Here's what the 8x12's light looks like by itself and as on-axis fill.  I was about 2.5 feet from the mannequin head, and the wall was about 1.5 feet behind the mannequin head:
8x12 softbox only (SB-800)

Bare flash only (SB-600)

Bare flash as key (SB-600) + softbox as fill/commander (SB-800)
As with the Coco Ring Flash, it seems that TTL gets confused.  I think it's because the flash is facing forward, which causes the camera to use the distance data as part of its TTL calculations.  With a +1.5 exposure adjustment in Lightroom 3, the shots look like this:




"REAL WORLD" SHOTS
I was able to use the 8x12 in real world shots.  For these shots, we were in the desert and the sun was blazing.

Here is a comparison between a shot without flash, and a similar shot with the softbox.  Again SOOC, basic JPEG, no adjustments other than resizing.
No flash

With flash and softbox
MACRO USE
I also tested the 8x12 as a light source for macro flash.  Note: I only tested with the Tamron 17-50 VC (1:3 ratio), not a true macro lens.  These are SOOC, no adjustments.
Without flash

With flash and softbox

SUMMARY

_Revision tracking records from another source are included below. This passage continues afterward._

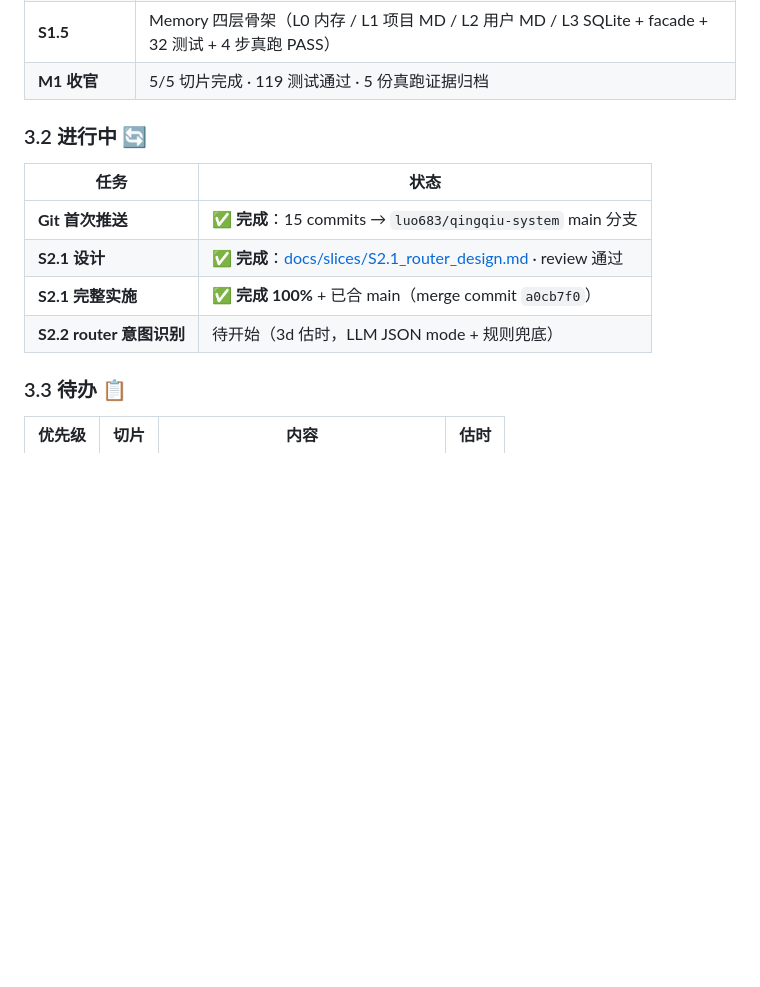
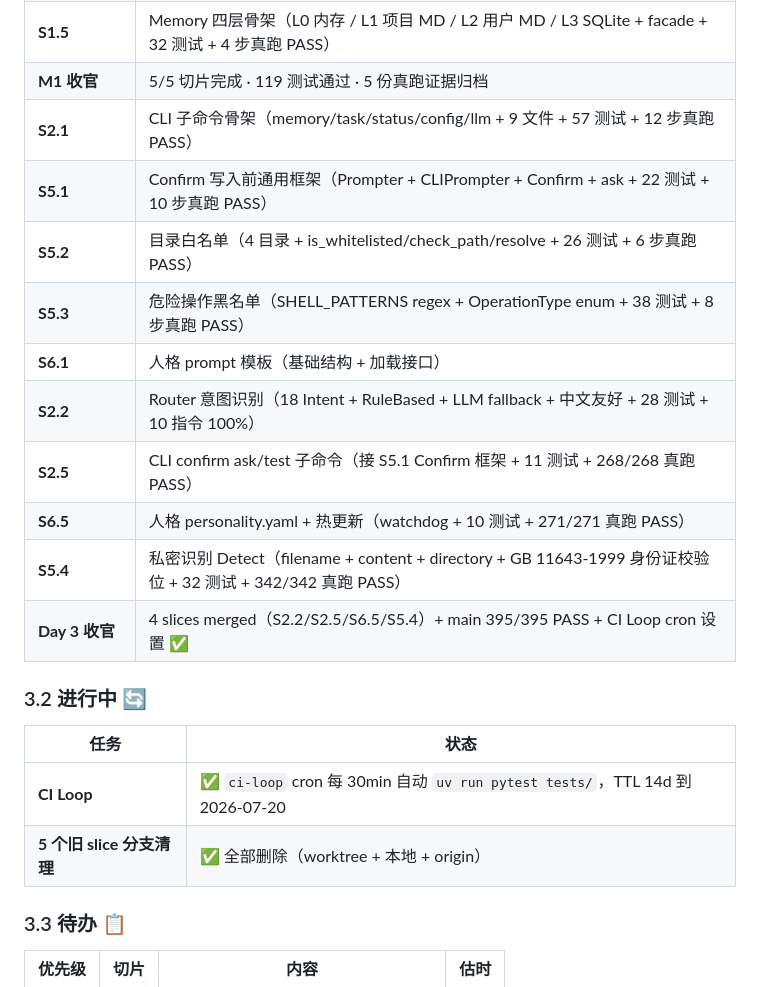
Before and after one commit to luo683/qingqiu-system, a Markdown page: PROJECT.md, the part around one of its changes. Drawn GitHub-style; blank space fills up the shorter version.

```diff
--- a/PROJECT.md
+++ b/PROJECT.md
@@ -48,15 +49,23 @@
 | **S1.4** | 日志系统（loguru + 滚动 + 错误分流 + CLI 集成 + 6 测试 + 5 命令真跑 PASS） |
 | **S1.5** | Memory 四层骨架（L0 内存 / L1 项目 MD / L2 用户 MD / L3 SQLite + facade + 32 测试 + 4 步真跑 PASS） |
 | **M1 收官** | 5/5 切片完成 · 119 测试通过 · 5 份真跑证据归档 |
+| **S2.1** | CLI 子命令骨架（memory/task/status/config/llm + 9 文件 + 57 测试 + 12 步真跑 PASS） |
+| **S5.1** | Confirm 写入前通用框架（Prompter + CLIPrompter + Confirm + ask + 22 测试 + 10 步真跑 PASS） |
+| **S5.2** | 目录白名单（4 目录 + is_whitelisted/check_path/resolve + 26 测试 + 6 步真跑 PASS） |
+| **S5.3** | 危险操作黑名单（SHELL_PATTERNS regex + OperationType enum + 38 测试 + 8 步真跑 PASS） |
+| **S6.1** | 人格 prompt 模板（基础结构 + 加载接口） |
+| **S2.2** | Router 意图识别（18 Intent + RuleBased + LLM fallback + 中文友好 + 28 测试 + 10 指令 100%） |
+| **S2.5** | CLI confirm ask/test 子命令（接 S5.1 Confirm 框架 + 11 测试 + 268/268 真跑 PASS） |
+| **S6.5** | 人格 personality.yaml + 热更新（watchdog + 10 测试 + 271/271 真跑 PASS） |
+| **S5.4** | 私密识别 Detect（filename + content + directory + GB 11643-1999 身份证校验位 + 32 测试 + 342/342 真跑 PASS） |
+| **Day 3 收官** | 4 slices merged（S2.2/S2.5/S6.5/S5.4）+ main 395/395 PASS + CI Loop cron 设置 ✅ |
 
 ### 3.2 进行中 🔄
 
 | 任务 | 状态 |
 |------|------|
-| **Git 首次推送** | ✅ **完成**：15 commits → `luo683/qingqiu-system` main 分支 |
-| **S2.1 设计** | ✅ **完成**：[docs/slices/S2.1_router_design.md](./docs/slices/S2.1_router_design.md) · review 通过 |
-| **S2.1 完整实施** | ✅ **完成 100%** + 已合 main（merge commit `a0cb7f0`） |
-| **S2.2 router 意图识别** | 待开始（3d 估时，LLM JSON mode + 规则兜底） |
+| **CI Loop** | ✅ `ci-loop` cron 每 30min 自动 `uv run pytest tests/`，TTL 14d 到 2026-07-20 |
+| **5 个旧 slice 分支清理** | ✅ 全部删除（worktree + 本地 + origin） |
 
 ### 3.3 待办 📋
 
```
Also changed, not shown: other parts of PROJECT.md (+29 -17 lines), CHANGELOG.md (+30 -0 lines).
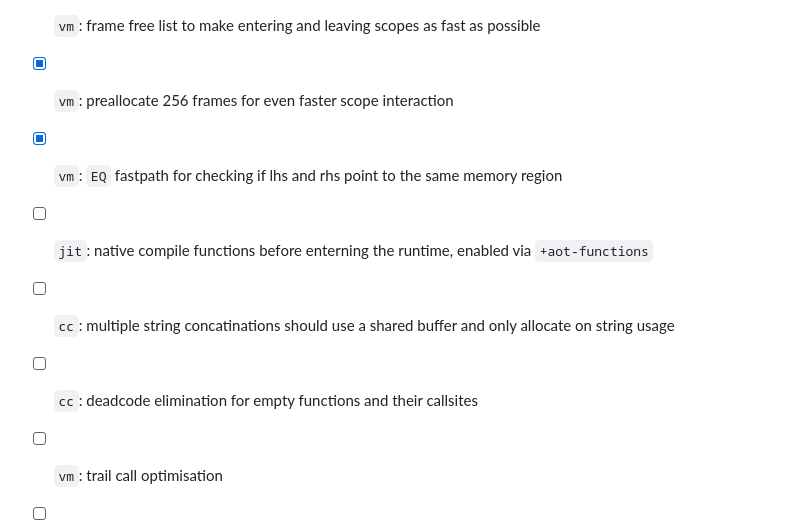
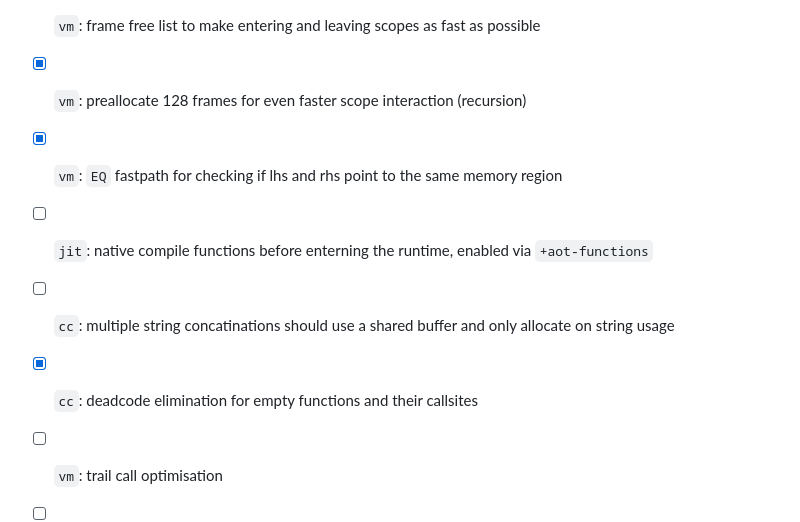
Before and after one commit to xnacly/purple-garden, a Markdown page: README.md, the part around the change. GitHub-like rendering.

Commit message:
doc: update examples and make output to match recent changes

```diff
--- a/README.md
+++ b/README.md
@@ -387,11 +387,11 @@ $ hotspot
 - [x] `cc`: fast path for `ADD,SUB,MUL,DIV` with one child and a fast path for two children
 - [x] `cc`, `vm`: operate only on references, not values
 - [x] `vm`: frame free list to make entering and leaving scopes as fast as possible
-- [x] `vm`: preallocate 256 frames for even faster scope interaction
+- [x] `vm`: preallocate 128 frames for even faster scope interaction (recursion)
 - [x] `vm`: `EQ` fastpath for checking if lhs and rhs point to the same memory region
 - [ ] `jit`: native compile functions before enterning the runtime, enabled via `+aot-functions`
 - [ ] `cc`: multiple string concatinations should use a shared buffer and only allocate on string usage
-- [ ] `cc`: deadcode elimination for empty functions and their callsites
+- [x] `cc`: deadcode elimination for empty functions and their callsites
 - [ ] `vm`: trail call optimisation
 - [ ] `vm`: merge smaller bytecode ops often used together into new ops
     - [x] `vm`: merge `LOAD` and `PUSH` consecutively into `PUSHG`
```
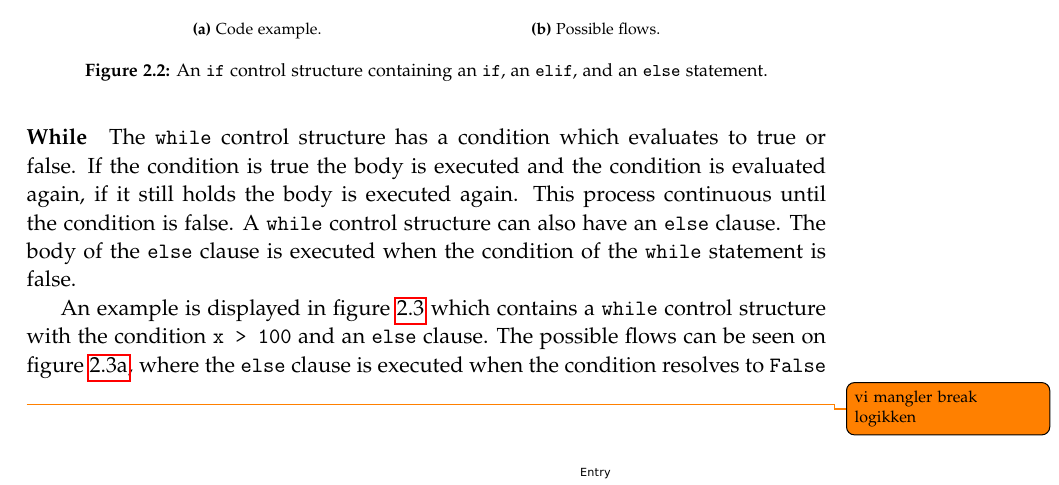
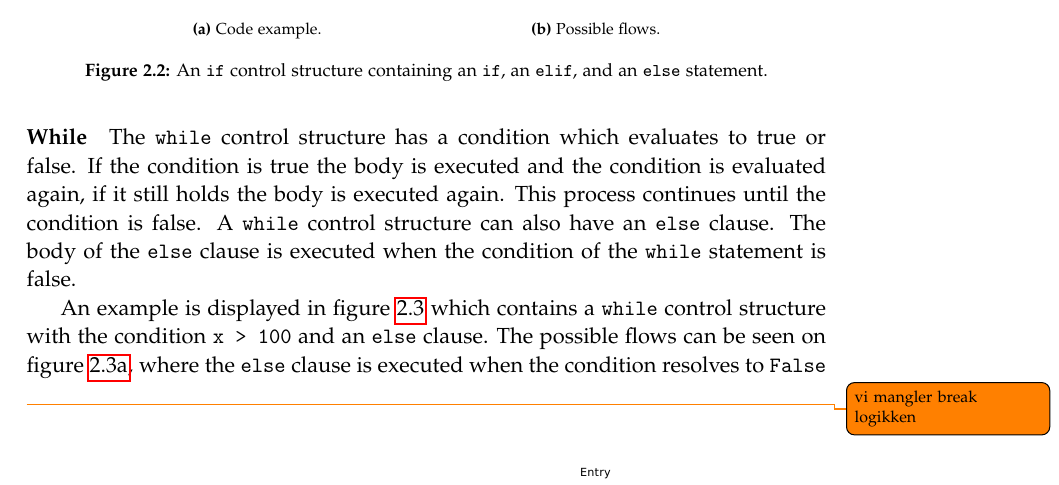
Before and after one commit to SW10IoT/report, a LaTeX thesis (master.tex, which reads sections/python.tex): part of page 17 of 64, cut so that both start at the same text. Compiled offline with pdfLaTeX.

Commit message:
continous -> continues

```diff
--- a/sections/python.tex
+++ b/sections/python.tex
@@ -170,7 +170,7 @@ else:
 \paragraph{While}
 The \texttt{while} control structure has a condition which evaluates to true or false.
 If the condition is true the body is executed and the condition is evaluated again, if it still holds the body is executed again.
-This process continuous until the condition is false.
+This process continues until the condition is false.
 A \texttt{while} control structure can also have an \texttt{else} clause.
 The body of the \texttt{else} clause is executed when the condition of the \texttt{while} statement is false.
 
```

Here are some of the things I like about the Fotodiox 8x12:
  • currently about half the price of the Lumiquest SBIII
  • 33% larger than the 8x9 SBIII.
  • The interior surface is not just white or smooth silver.  It has a bumpy silver surface which I think helps the light spread out more evenly inside the box and reduce hotspots.
  • Can still be used for on-camera flash.  Light enough that it doesn't seem to strain the flash head.  
  • Does not block the lens at 17mm (25.5mm equivalent) -- the main reason I didn't get the Lumiquest LTP.
  • Includes a built-in velcro strap and rubberized interior strip to grip the flash head without the need for a cinch strap.
  • Includes a built-in internal baffle for extra diffusion.  I haven't been using it though.
  • Much more portable than a ring light.
  • Includes a convenient carrying bag with a small strap that I can attach to my camera bag.
  • 2 yr warranty.
What I don't like about it:
  • It is not rigid and doesn't have any kind of frame, so the sides don't straighten out perfectly.  It flexes like starched dinner napkin.  But even if the sides aren't evenly straightened it seems that the light still looks even (even if I don't use the internal baffle). 
  • Takes a few seconds to unfold it, "fluff" it up, and attach it to the flash.  I think it would be faster if the sides had some rigidity.
  • Not 100% perfect for fill light because it still casts a shadow.
  • Blocks the AF assist light from the hotshoe flash.
  • Very tight fit on the YN-560 (which I think has the exact same dimensions as a 580EXII).
  • The front part is some sort of thin polyester fabric -- I'm concerned that it might get damaged.  However, from what I gather, that's the same type of material used in 'real' softboxes.
  • Carrying bag is extremely thin.  I doubt the bag will last a long time.
Where does the Fotodiox fit in my gear options?  If I'm in a fully controlled environment and wanted fill light, I would use bounce flash, an umbrella, or regular-sized softbox to minimize shadows.  If I'm shooting run-and-gun the whole day (e.g. as an event photographer), the Coco Ring Flash seems to provide less noticeable shadows (because it's closer to the axis).  But for everyday shooting purposes, which require me to take my camera in and out of my camera bag, or when I'm not sure if I'm even going to take any photos, bringing the Coco Ring Flash is too inconvenient, and I would instead use the Fotodiox 8x12.  That's why the Fotodiox's carrying bag has been firmly attached to my camera bag ever since I got it.

If you'd like to get the Fotodiox 8x12 from Amazon, here's the link (note: it's an affiliate link - thanks for helping to support the blog!).

Here are a few more shots with the softbox:




photo taken by my dad!